The Way of Ignorance: And Other Essays by Wendell Berry | Paperback | Barnes & Noble
The Way of Ignorance: And Other Essays
  • Alternative view 1 of The Way of Ignorance: And Other Essays
  • Alternative view 2 of The Way of Ignorance: And Other Essays

The Way of Ignorance: And Other Essays

5.0 1
by Wendell Berry
     
 

View All Available Formats & Editions

The continuing war in Iraq, Hurricane Katrina, the political sniping engendered by the Supreme Court nominations, Terry Schiavo — contemporary American society is characterized by divisive anger, profound loss, and danger. Wendell Berry, one of the country's foremost cultural critics, addresses the menace, responding with hope and intelligence in a series of

Overview

The continuing war in Iraq, Hurricane Katrina, the political sniping engendered by the Supreme Court nominations, Terry Schiavo — contemporary American society is characterized by divisive anger, profound loss, and danger.
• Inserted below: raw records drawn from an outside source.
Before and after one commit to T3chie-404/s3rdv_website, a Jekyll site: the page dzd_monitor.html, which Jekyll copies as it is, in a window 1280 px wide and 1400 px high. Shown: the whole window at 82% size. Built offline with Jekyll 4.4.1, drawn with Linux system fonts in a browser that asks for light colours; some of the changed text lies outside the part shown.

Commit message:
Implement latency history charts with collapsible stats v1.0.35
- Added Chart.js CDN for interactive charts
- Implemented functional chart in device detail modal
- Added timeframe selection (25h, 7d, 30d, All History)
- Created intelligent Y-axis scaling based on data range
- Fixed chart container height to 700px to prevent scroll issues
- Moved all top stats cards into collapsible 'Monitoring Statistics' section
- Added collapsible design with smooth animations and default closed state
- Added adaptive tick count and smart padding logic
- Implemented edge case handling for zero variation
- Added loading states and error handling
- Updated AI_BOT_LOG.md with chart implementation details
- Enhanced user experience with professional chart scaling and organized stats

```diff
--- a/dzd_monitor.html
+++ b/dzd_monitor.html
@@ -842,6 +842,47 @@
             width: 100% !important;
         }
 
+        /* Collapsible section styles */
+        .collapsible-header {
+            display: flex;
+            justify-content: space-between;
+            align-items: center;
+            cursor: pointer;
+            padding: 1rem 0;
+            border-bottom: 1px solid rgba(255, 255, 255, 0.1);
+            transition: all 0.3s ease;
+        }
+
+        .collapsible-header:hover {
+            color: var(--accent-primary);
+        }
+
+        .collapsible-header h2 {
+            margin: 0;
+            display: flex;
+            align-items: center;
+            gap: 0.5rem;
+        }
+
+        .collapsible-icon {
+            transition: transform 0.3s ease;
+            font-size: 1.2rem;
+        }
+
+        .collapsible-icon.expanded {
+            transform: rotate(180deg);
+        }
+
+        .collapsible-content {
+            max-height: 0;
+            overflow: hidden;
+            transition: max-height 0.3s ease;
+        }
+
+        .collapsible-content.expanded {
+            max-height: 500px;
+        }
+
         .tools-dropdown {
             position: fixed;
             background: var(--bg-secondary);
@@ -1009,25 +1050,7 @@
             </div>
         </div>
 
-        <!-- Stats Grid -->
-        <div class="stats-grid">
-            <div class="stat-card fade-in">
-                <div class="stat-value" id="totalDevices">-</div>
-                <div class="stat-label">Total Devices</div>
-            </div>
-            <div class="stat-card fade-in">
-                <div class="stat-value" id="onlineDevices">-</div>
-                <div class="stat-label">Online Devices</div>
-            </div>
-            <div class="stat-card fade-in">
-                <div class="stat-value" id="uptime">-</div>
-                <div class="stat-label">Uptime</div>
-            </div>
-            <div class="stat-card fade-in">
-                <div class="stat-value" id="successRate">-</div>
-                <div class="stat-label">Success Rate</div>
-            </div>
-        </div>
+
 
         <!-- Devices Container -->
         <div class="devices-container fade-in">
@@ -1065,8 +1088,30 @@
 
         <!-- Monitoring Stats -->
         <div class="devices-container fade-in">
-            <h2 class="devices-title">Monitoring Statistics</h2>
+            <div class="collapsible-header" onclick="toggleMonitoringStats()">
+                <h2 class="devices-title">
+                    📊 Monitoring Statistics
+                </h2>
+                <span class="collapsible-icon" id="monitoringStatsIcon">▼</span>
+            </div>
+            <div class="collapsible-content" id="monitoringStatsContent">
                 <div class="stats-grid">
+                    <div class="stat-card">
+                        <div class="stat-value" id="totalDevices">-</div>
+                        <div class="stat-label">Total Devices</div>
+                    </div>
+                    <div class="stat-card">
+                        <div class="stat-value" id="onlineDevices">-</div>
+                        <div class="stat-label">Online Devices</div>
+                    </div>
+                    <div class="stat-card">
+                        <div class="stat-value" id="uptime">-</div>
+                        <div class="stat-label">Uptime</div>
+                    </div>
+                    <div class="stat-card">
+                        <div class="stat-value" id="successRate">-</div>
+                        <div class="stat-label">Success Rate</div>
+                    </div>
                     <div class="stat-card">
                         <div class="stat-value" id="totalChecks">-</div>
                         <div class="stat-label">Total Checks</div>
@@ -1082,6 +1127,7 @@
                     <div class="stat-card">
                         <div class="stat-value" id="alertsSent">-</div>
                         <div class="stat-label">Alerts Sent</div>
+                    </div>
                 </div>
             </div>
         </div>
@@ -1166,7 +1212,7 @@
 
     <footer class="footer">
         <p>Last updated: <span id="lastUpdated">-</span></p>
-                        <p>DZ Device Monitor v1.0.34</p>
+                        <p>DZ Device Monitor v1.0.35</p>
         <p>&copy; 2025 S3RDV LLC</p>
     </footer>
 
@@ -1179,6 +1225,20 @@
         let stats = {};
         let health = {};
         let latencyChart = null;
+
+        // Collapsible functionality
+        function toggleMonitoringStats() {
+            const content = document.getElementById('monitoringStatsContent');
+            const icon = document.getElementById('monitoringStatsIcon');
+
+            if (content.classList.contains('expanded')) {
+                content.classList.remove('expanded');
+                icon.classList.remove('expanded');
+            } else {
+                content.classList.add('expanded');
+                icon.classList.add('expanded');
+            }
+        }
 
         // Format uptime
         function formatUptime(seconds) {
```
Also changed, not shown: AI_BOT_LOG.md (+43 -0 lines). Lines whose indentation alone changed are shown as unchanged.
Wendell Berry, one of the country's foremost cultural critics, addresses the menace, responding with hope and intelligence in a series of essays that tackle the major questions of the day. Whose freedom are we considering when we speak of the “free market” or “free enterprise?” What is really involved in our National Security? What is the price of ownership without affection? Berry answers in prose that shuns abstraction for clarity, coherence, and passion, giving us essays that may be the finest of his long career.

Editorial Reviews

Publishers Weekly
Called "the prophet of rural America" by the New York Times, Berry has spent the last 40 of his 71 years simultaneously farming a hillside in Kentucky and issuing a stream of poems, novels and essays (including The Gift of Good Land and The Long-Legged House) that are probably the most sustained contemporary articulation of America's agrarian, Jeffersonian ideal. If the tone of the book's mostly brief 19 essays is sometimes angry and despairing ("We are destroying our country," begins one essay), one can hardly blame Berry. The mere title of one of the essays, "Some Notes for the Kerry Campaign, If Wanted," brings the reader up short-memories of the last presidential campaign are receding so quickly into the past that Berry's amorphous call for a return to "our traditional principles of politics and religion" is both quixotic and sad, a remnant from a vanished era. Many of the essays are taken from talks given to such organizations as the Crop Science Society of America and the Land Institute, and an air of preaching to the converted hangs over the book. The collection is not without its qualities, chief among them Berry's always well-honed prose, but if the agenda he proposes is to ever reclaim its rightful place in the body politic, it will have to be reframed in much more forceful and contemporary terms. (Nov.) Copyright 2005 Reed Business Information.
Kirkus Reviews
Many of the ideas we prize are dangerous and self-destructive; many of the values we profess to cherish we do not practice. Prolific septuagenarian poet, novelist and essayist Berry (Citizenship Papers, 2003, etc.) returns with another collection of essays, most published (or delivered as speeches) in 2004. The astonishing thing about these pieces is not their lucidity and grace, not their plain profundity, but the variety of his subjects, the dimensions of his knowledge, experience, interest, passion. This is not to say that there are no common denominators. Respect for the land, for one another, for God-these appear on virtually every page in some form-as well as essays that focus on politics. Berry does not like what the Republicans are doing, but he chides Democrats for arrogance (behaving as if religious folks are ignorant and stupid), for allowing "values" issues like gay marriage to dominate the discussion, for caring more about winning than about crafting and promulgating a sensible agenda. There are other essays that focus on agriculture and its enemies: arrogance and ignorance and agribusiness. We believe, says Berry, that we can defeat Nature, that there are no deleterious consequences when we lift the lid of a mountain to extract what's inside, that the social consequences of agribusiness (lost farms, decimated towns) are inconsequential. There are essays that focus on spirituality, perhaps none better than "The Burden of the Gospels." Berry asks there: Would we have followed Jesus had we heard him during his lifetime? Are we strong enough to follow his most difficult teachings? There are times when Berry comes across as a bit sanguine, even romantic, about our ancestors'husbandry of their resources (consult, for comparison, Jared Diamond's Collapse), but he is fiercely loyal to his region, to his agrarian roots. "We need to quit thinking of rural America as a colony," he declares. Berry appends two forgettable pieces by others. Provocative, pellucid prose from a master.

Product Details

ISBN-13:
9781593761196
Publisher:
Counterpoint Press
Publication date:
08/28/2006
Edition description:
Reprint
Pages:
192
Product dimensions:
6.00(w) x 8.90(h) x 0.60(d)

Customer Reviews

Average Review:

Write a Review

and post it to your social network

     

Most Helpful Customer Reviews

See all customer reviews >